A fasting blood glucose test measures your blood glucose level after eight to 12 hours of fasting from food and drink. Another blood test, the hemoglobin A1C test, evaluates your overall glucose levels over a time period of six to 12 weeks prior to the blood test. Fasting glucose and hemoglobin A1C test results can be used to determine whether you have borderline diabetes, early diabetes, or late-stage diabetes. Diabetes is a treatable disease that can be managed with diet, medication, or both.

A Word From Verywell

The tests outlined above can be helpful markers of your future stroke risk, especially when used together. If you're concerned about your risk levels, take action by talking to your healthcare provider about ways to reduce your chances of having a stroke. Your practitioner can help you pinpoint specific areas to modify your risk through medication and lifestyle changes, such as making dietary shifts, increasing exercise, and quitting smoking.

Additionally, be sure you know the warning signs of a stroke or a mini-stroke, which may include numbness on one side of the face, difficulty walking, loss of coordination on one side of the body, trouble communicating, and changes in vision, among other signs.

If you or anyone around you experiences signs of stroke, call 911 immediately for medical attention. Time is of the essence: The window for preventing long-term damage from a stroke is just three to 4.5 hours.

Was this page helpful?
5 Sources
Verywell Health uses only high-quality sources, including peer-reviewed studies, to support the facts within our articles. Read our editorial process to learn more about how we fact-check and keep our content accurate, reliable, and trustworthy.
  1. Yaghi S, Kamel H. Stratifying stroke risk in atrial fibrillation: Beyond clinical risk scoresStroke. 2017;48(10):2665–2670. doi:10.1161/STROKEAHA.117.017084

  2. Wajngarten M, Silva GS. Hypertension and stroke: Update on treatmentEur Cardiol. 2019;14(2):111–115. Published 2019 Jul 11. doi:10.15420/ecr.2019.11.1

  3. Samai AA, Martin-Schild S. Sex differences in predictors of ischemic stroke: Current perspectivesVasc Health Risk Manag. 2015;11:427–436. doi:10.2147/VHRM.S65886

  4. Cleveland Clinic. Understanding cholesterol numbers: What do they mean? Reviewed June 2018

  5. Powers WJ, Rabinstein AA, Ackerson T, Adeoye OM, Bambakidis NC, Becker K, Biller J, Brown M, Demaerschalk BM, Hoh B, Jauch EC. 2018 guidelines for the early management of patients with acute ischemic stroke: a guideline for healthcare professionals from the American Heart Association/American Stroke Association.
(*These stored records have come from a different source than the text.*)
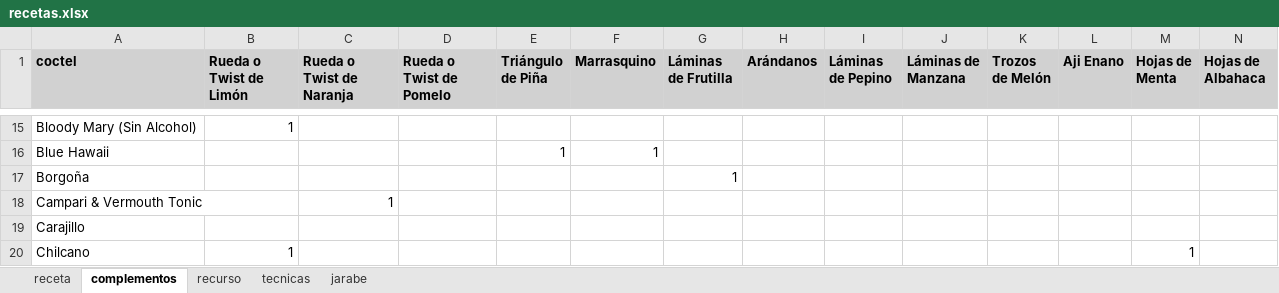
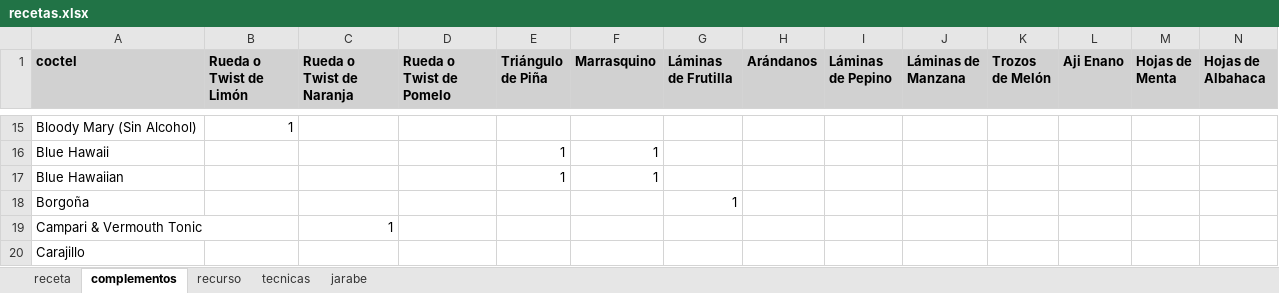
Before and after one commit to cargomir/clubdelicores, an Excel workbook: data/recetas.xlsx, sheet complementos, drawn as a sheet; only a part is shown, gaps mark what is left out; the shorter side is filled out with more unchanged rows; values as stored, in another font and other column widths than the file's, no borders; rows hold the shown columns only; the diff names each change by its address in the sheet, - before the commit and + after, or states it on an @@ line.

```diff
--- a/data/recetas.xlsx (sheet complementos)
+++ b/data/recetas.xlsx (sheet complementos)
+row 17: Blue Hawaiian |  |  |  | 1 | 1
```
Also changed, not shown: sheet recurso, sheet receta.
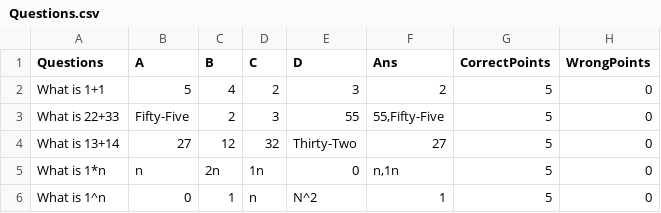
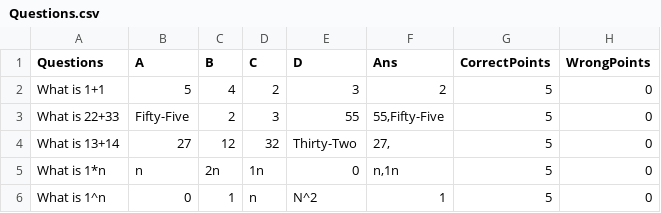
Before and after one commit to Username1189/questionpaper, a CSV file: Questions.csv, drawn as a sheet.

```diff
--- a/Questions.csv
+++ b/Questions.csv
@@ -3,3 +3,3 @@ What is 1+1,5,4,2,3,2,5,0
 What is 22+33,Fifty-Five,2,3,55,"55,Fifty-Five",5,0
-What is 13+14,27,12,32,Thirty-Two,27,5,0
+What is 13+14,27,12,32,Thirty-Two,"27,",5,0
 What is 1*n,n,2n,1n,0,"n,1n",5,0
```
Also changed, not shown: 1 other file.
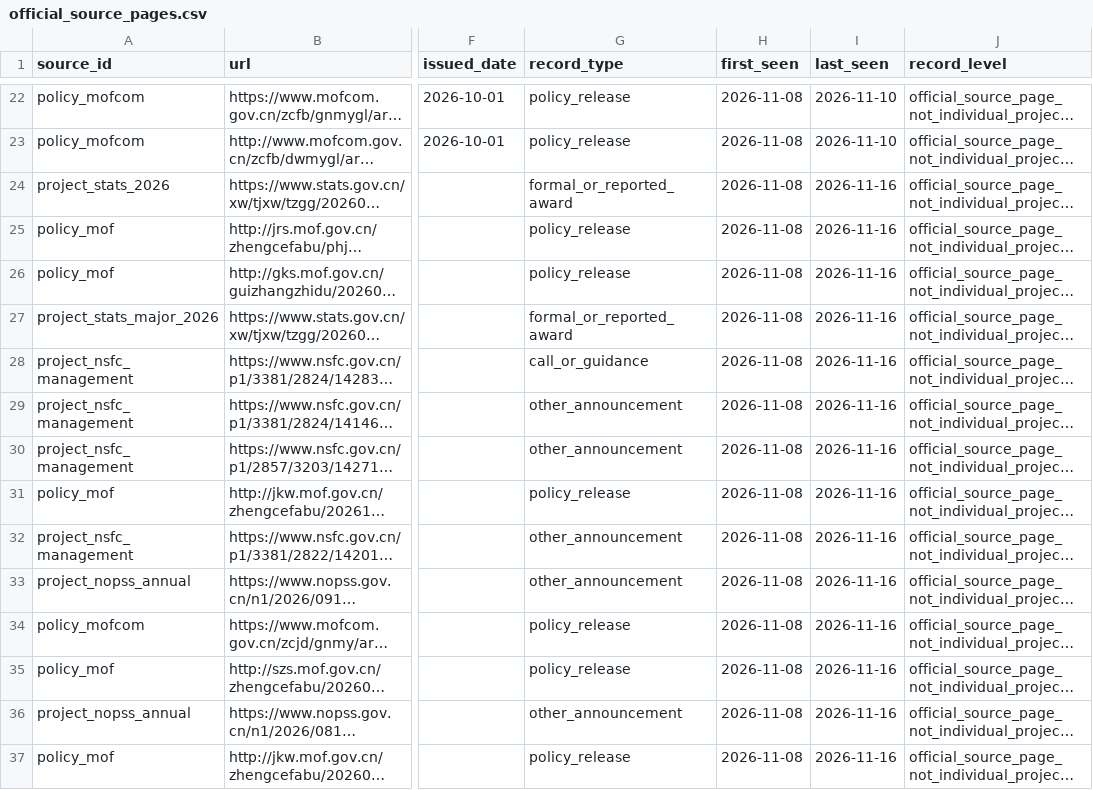
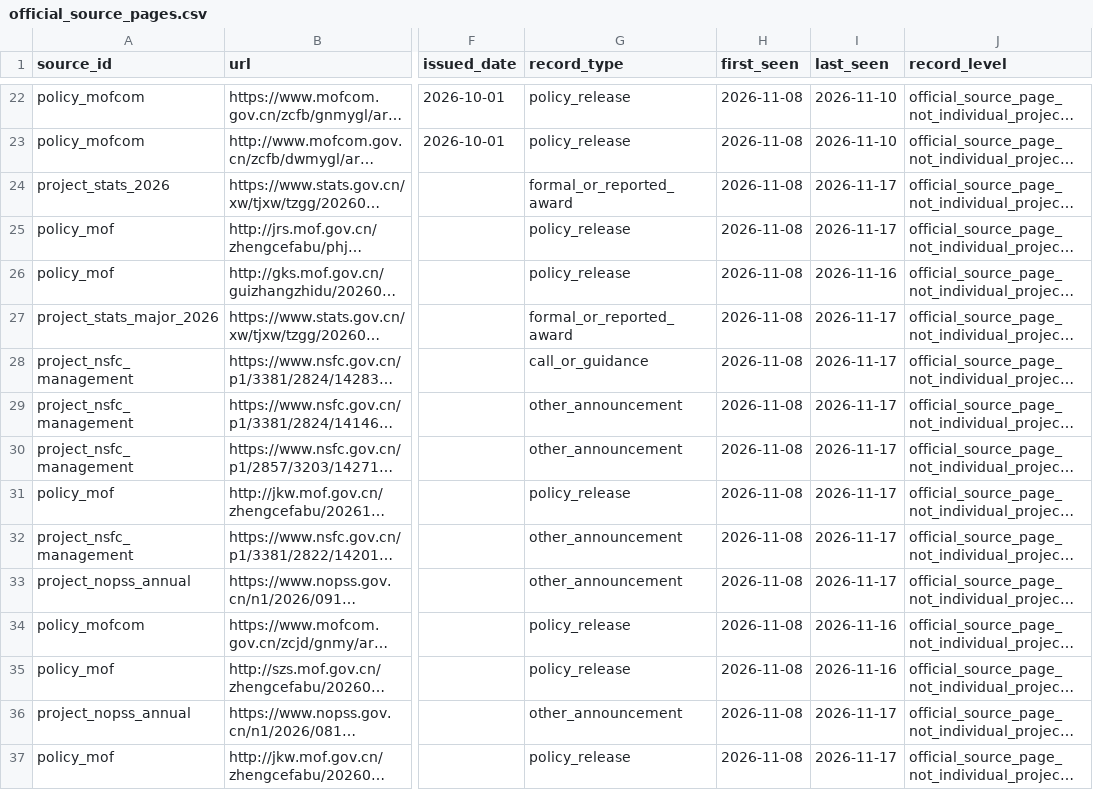
Before and after one commit to gaolingxi/idea, a CSV file: public_metadata/official_source_pages.csv, drawn as a sheet; only a part is shown, gaps mark what is left out; long unchanged cells end in …; the diff covers the shown part only; the diff names each change by its address in the sheet, - before the commit and + after, or states it on an @@ line.

```diff
--- a/public_metadata/official_source_pages.csv
+++ b/public_metadata/official_source_pages.csv
-I24:I25 (last_seen): 2026-11-16
+I24:I25 (last_seen): 2026-11-17
-I27:I33 (last_seen): 2026-11-16
+I27:I33 (last_seen): 2026-11-17
-I36:I37 (last_seen): 2026-11-16
+I36:I37 (last_seen): 2026-11-17
```
Also changed, not shown: 49 edited cells elsewhere in this file.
Stroke. 2018 Mar;49(3):e46-99. doi:10.1161/STR.0000000000000158